Monday, January 26th, 2015
We just wrapped up week two of the General Assembly Session and we want to let you know what issues and Bills we’ve been watching during the past week:
- Retaliatory conduct by a landlord: Hard work by the legal aid community, the Virginia Association of Realtors, AOBA and VPLC paid off yesterday when the House Courts Civil subcommittee recommended reporting HB1905, introduced by Delegate Lopez. The product of compromise by all the stakeholders, HB1905 gives courts more leeway to prevent evictions based on a landlord’s desire to retaliate against a tenant who has asserted his or her rights. We believe this bill will make it harder for landlords to evict a tenant or raise a tenant’s rent in response to a tenant asserting his or her right to live in safe housing and be free from unlawful discrimination.
- Domestic violence leave: This Bill will require employers to allow an employee to take domestic violence leave, with or without pay, if the employee or the employee’s family member is a victim of domestic violence, sexual assault, or stalking.
- Payday and car title lenders: Two Bills we are monitoring would put a stop to the current evasions by Virginia’s (former) payday lenders and car title lenders. Read our blog post on this issue.
We are also pleased at the progress of the Bill to create an independent Bipartisan Redistricting Commission. Senator Jill Vogel, a Republican, and Senator L. Louise Lucas, a Democrat, merged their Bills to create this commission, which is made up of seven members who will address the issue of redistricting in a less partisan way and bring some clarity to the process. It is interesting to note that redistricting reform Bills this Session have had largely bipartisan support.
Last week, we also participated in a Healthcare for all Virginians press conference and renewed our call for the legislature to take action this session and accept the funding available to Virginia to close the health care coverage gap and get up to 400,000 people the health care they need.
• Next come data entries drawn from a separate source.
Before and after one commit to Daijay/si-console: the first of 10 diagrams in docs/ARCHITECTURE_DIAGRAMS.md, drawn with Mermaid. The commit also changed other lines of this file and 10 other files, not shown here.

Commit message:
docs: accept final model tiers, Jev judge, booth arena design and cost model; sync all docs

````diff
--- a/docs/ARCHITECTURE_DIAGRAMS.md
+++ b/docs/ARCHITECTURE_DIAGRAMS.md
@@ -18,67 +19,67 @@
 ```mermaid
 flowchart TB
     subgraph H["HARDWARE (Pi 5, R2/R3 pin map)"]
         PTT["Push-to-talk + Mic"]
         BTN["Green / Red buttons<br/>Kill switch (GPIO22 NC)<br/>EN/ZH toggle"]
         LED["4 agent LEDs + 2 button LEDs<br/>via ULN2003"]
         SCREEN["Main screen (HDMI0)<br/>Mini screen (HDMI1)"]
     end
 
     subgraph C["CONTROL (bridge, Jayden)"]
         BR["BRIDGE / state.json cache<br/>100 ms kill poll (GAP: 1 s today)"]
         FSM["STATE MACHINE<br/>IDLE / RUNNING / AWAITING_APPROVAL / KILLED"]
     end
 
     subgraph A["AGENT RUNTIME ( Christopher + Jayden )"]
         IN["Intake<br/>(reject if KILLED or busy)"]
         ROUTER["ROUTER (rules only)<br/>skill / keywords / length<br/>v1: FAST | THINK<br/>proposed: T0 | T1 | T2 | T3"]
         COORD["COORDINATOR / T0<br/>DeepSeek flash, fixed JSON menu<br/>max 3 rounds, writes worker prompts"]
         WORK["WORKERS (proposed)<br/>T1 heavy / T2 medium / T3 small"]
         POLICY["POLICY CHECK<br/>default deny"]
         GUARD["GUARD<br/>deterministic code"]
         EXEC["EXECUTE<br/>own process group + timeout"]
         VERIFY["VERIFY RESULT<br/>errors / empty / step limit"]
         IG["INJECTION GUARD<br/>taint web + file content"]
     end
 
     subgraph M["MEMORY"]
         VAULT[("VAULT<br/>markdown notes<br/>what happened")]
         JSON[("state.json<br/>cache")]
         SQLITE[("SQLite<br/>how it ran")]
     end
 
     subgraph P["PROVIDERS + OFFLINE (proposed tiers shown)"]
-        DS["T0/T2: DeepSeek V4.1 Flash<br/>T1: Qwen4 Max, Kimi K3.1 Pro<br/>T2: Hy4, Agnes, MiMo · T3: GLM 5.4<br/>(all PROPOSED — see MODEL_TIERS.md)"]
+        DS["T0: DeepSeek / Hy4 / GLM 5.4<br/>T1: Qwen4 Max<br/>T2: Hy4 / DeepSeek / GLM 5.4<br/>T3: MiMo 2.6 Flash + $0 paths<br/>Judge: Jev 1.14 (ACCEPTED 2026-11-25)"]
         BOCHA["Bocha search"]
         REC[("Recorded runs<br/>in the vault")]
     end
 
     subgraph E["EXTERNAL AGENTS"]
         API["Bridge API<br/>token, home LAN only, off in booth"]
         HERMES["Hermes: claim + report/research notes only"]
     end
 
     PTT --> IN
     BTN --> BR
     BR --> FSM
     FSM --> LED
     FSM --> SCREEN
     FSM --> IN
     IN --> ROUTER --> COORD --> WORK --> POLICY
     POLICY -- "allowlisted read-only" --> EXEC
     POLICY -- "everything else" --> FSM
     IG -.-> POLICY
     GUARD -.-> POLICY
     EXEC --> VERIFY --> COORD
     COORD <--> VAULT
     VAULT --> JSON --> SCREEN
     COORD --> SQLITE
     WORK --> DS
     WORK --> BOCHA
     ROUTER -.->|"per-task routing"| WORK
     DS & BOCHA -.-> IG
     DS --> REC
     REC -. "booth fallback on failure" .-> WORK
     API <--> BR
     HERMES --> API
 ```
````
“We challenge opponents to stop saying ‘NO’ to everything. Stop wasting precious dollars, stop hurting hospitals, and stop compromising the health of their constituents,” said Jill Hanken, Health Attorney with the Virginia Poverty Law Center. “We have a statewide problem, and there is an efficient and cost-effective way to solve it: Accept the funding available to Virginia to Close the Coverage Gap.”